The downside is the Speidels are a little pricey ($59.99 for the 30 liter.) For a while they were notoriously hard to find in stock, but MoreBeer.com seems to have gotten a better handle on demand now as they seem to be in stock most of the time now. I have my eye on the 60 liter version for ten gallon batches which brings us to…

CurTec 13 gallon Wide Neck Drum

If you brew ten gallon batches, the CurTec wide neck drum is possibly the best value around. They can often be found on eBay for $16-$20 plus shipping. The seller I bought mine from offered to combine shipping on 2 tanks, so mine ended up being $30-$35 each shipped. Mine were listed as having been used once for bagged ibuprofen tablets and came to me very clean and odor free.

These high quality tanks have a huge lid opening which makes cleaning easy and a gasketed lid that seals very nicely. Like the Speidel, it has carry handles, and has a huge 13 gallon capacity.

You will have to drill a hole in the plastic lid for an airlock. I used a step bit and drilled mine out to use the same stopper and airlock as the Speidel tank. I don’t brew ten gallon batches very often, but when I do, the CurTech tank works very well. They also make great grain storage containers.

That’s my lineup for now. I’m sure other fermenters will be added eventually.

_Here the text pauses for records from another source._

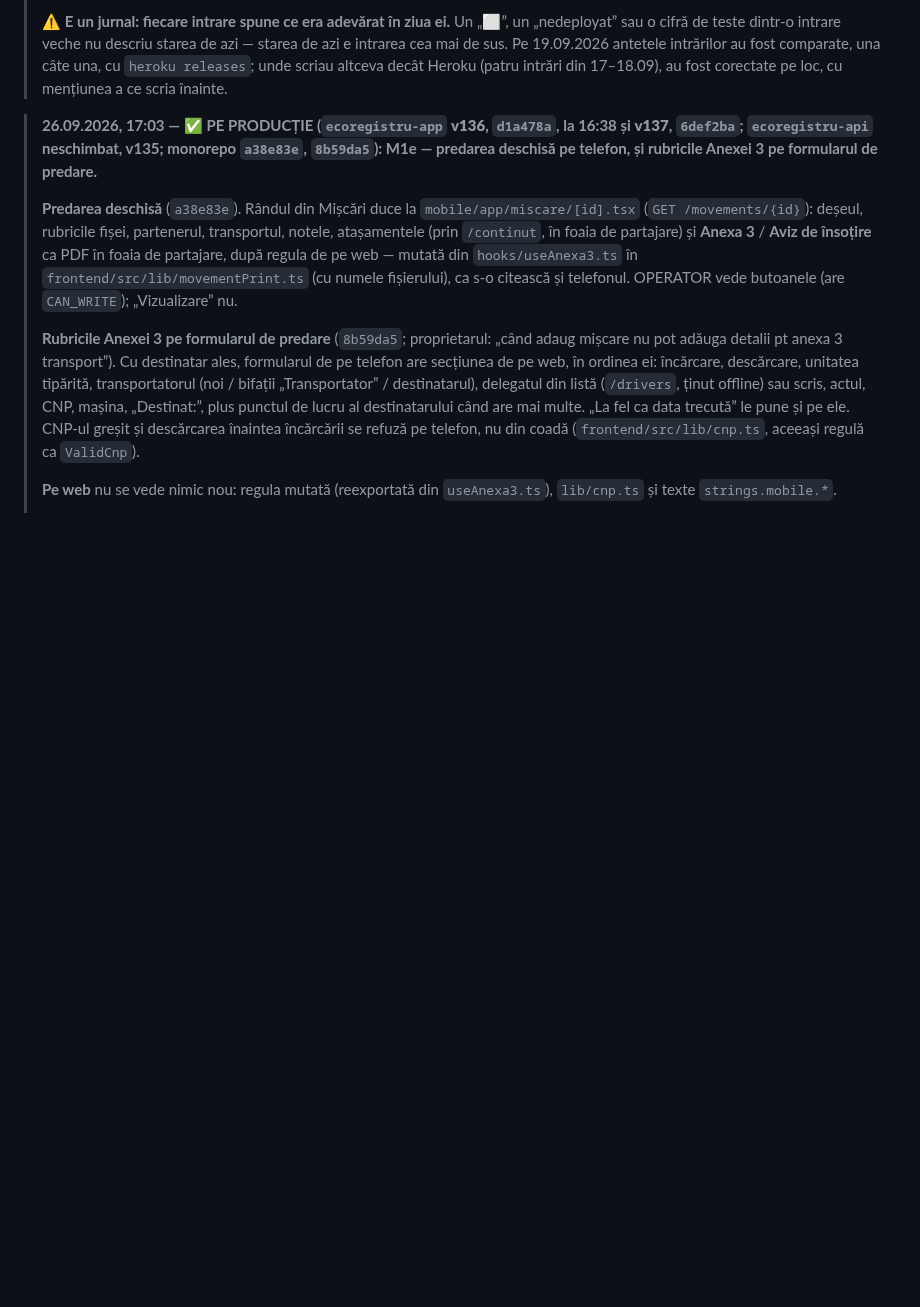
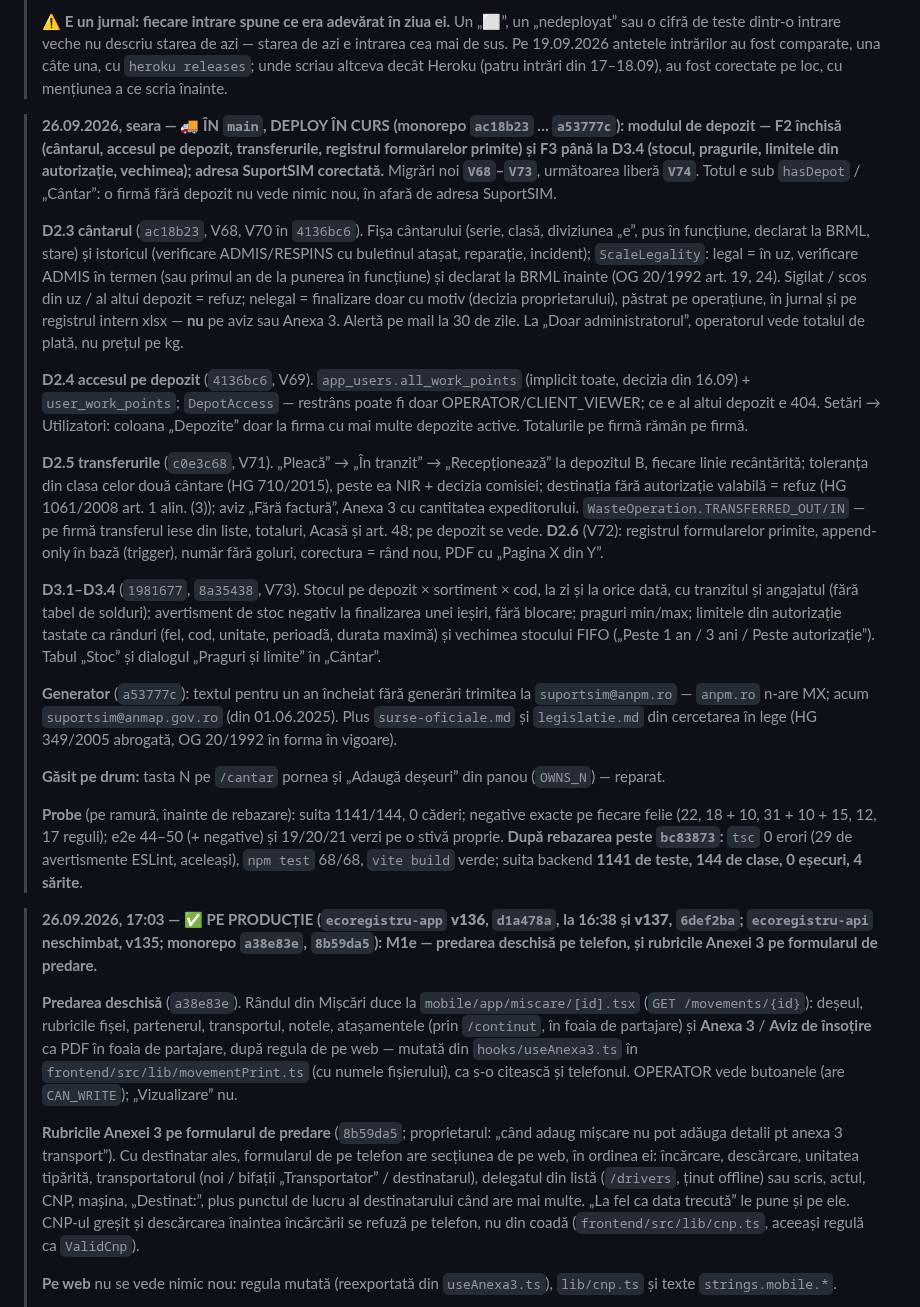
Before and after one commit to whoisonica/ecoregistru, a Markdown page: docs/status.md, the part around the change. GitHub-like rendering; blank space fills up the shorter version.

Commit message:
docs(status): depozitul F2 + F3 D3.1–D3.4 în main, suita 1141/144 după rebazare
Co-Authored-By: Claude Opus 5.5 (1M context) <noreply@anthropic.com>

```diff
--- a/docs/status.md
+++ b/docs/status.md
@@ -13,6 +13,22 @@ rulează local și are testele verzi.
 > nu descriu starea de azi — starea de azi e intrarea cea mai de sus. Pe 19.09.2026 antetele intrărilor au fost comparate, una câte una,
 > cu `heroku releases`; unde scriau altceva decât Heroku (patru intrări din 17–18.09), au fost corectate pe loc, cu mențiunea a ce scria înainte.
 
+
+> **26.09.2026, seara — 🚚 ÎN `main`, DEPLOY ÎN CURS (monorepo `ac18b23` … `a53777c`): modulul de depozit — F2 închisă (cântarul, accesul pe depozit, transferurile, registrul formularelor primite) și F3 până la D3.4 (stocul, pragurile, limitele din autorizație, vechimea); adresa SuportSIM corectată.** Migrări noi **`V68`–`V73`**, următoarea liberă **`V74`**. Totul e sub `hasDepot` / „Cântar”: o firmă fără depozit nu vede nimic nou, în afară de adresa SuportSIM.
+>
+> **D2.3 cântarul** (`ac18b23`, V68, V70 în `4136bc6`). Fișa cântarului (serie, clasă, diviziunea „e”, pus în funcțiune, declarat la BRML, stare) și istoricul (verificare ADMIS/RESPINS cu buletinul atașat, reparație, incident); `ScaleLegality`: legal = în uz, verificare ADMIS în termen (sau primul an de la punerea în funcțiune) și declarat la BRML înainte (OG 20/1992 art. 19, 24). Sigilat / scos din uz / al altui depozit = refuz; nelegal = finalizare doar cu motiv (decizia proprietarului), păstrat pe operațiune, în jurnal și pe registrul intern xlsx — **nu** pe aviz sau Anexa 3. Alertă pe mail la 30 de zile. La „Doar administratorul”, operatorul vede totalul de plată, nu prețul pe kg.
+>
+> **D2.4 accesul pe depozit** (`4136bc6`, V69). `app_users.all_work_points` (implicit toate, decizia din 16.09) + `user_work_points`; `DepotAccess` — restrâns poate fi doar OPERATOR/CLIENT_VIEWER; ce e al altui depozit e 404. Setări → Utilizatori: coloana „Depozite” doar la firma cu mai multe depozite active. Totalurile pe firmă rămân pe firmă.
+>
+> **D2.5 transferurile** (`c0e3c68`, V71). „Pleacă” → „În tranzit” → „Recepționează” la depozitul B, fiecare linie recântărită; toleranța din clasa celor două cântare (HG 710/2015), peste ea NIR + decizia comisiei; destinația fără autorizație valabilă = refuz (HG 1061/2008 art. 1 alin. (3)); aviz „Fără factură”, Anexa 3 cu cantitatea expeditorului. `WasteOperation.TRANSFERRED_OUT/IN` — pe firmă transferul iese din liste, totaluri, Acasă și art. 48; pe depozit se vede. **D2.6** (V72): registrul formularelor primite, append-only în bază (trigger), număr fără goluri, corectura = rând nou, PDF cu „Pagina X din Y”.
+>
+> **D3.1–D3.4** (`1981677`, `8a35438`, V73). Stocul pe depozit × sortiment × cod, la zi și la orice dată, cu tranzitul și angajatul (fără tabel de solduri); avertisment de stoc negativ la finalizarea unei ieșiri, fără blocare; praguri min/max; limitele din autorizație tastate ca rânduri (fel, cod, unitate, perioadă, durata maximă) și vechimea stocului FIFO („Peste 1 an / 3 ani / Peste autorizație”). Tabul „Stoc” și dialogul „Praguri și limite” în „Cântar”.
+>
+> **Generator** (`a53777c`): textul pentru un an încheiat fără generări trimitea la `suportsim@anpm.ro` — `anpm.ro` n-are MX; acum `suportsim@anmap.gov.ro` (din 01.06.2025). Plus `surse-oficiale.md` și `legislatie.md` din cercetarea în lege (HG 349/2005 abrogată, OG 20/1992 în forma în vigoare).
+>
+> **Găsit pe drum:** tasta N pe `/cantar` pornea și „Adaugă deșeuri” din panou (`OWNS_N`) — reparat.
+>
+> **Probe** (pe ramură, înainte de rebazare): suita 1141/144, 0 căderi; negative exacte pe fiecare felie (22, 18 + 10, 31 + 10 + 15, 12, 17 reguli); e2e 44–50 (+ negative) și 19/20/21 verzi pe o stivă proprie. **După rebazarea peste `bc83873`:** `tsc` 0 erori (29 de avertismente ESLint, aceleași), `npm test` 68/68, `vite build` verde; suita backend **1141 de teste, 144 de clase, 0 eșecuri, 4 sărite**.
 
 > **26.09.2026, 17:03 — ✅ PE PRODUCȚIE (`ecoregistru-app` **v136**, `d1a478a`, la 16:38 și **v137**, `6def2ba`; `ecoregistru-api` neschimbat, v135; monorepo `a38e83e`, `8b59da5`): M1e — predarea deschisă pe telefon, și rubricile Anexei 3 pe formularul de predare.**
 >
```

Of course, I’m always happy to provide unbiased reviews of stainless steel conicals. I’m looking at you Brewhemoth, Blichmann, and Stout Tanks.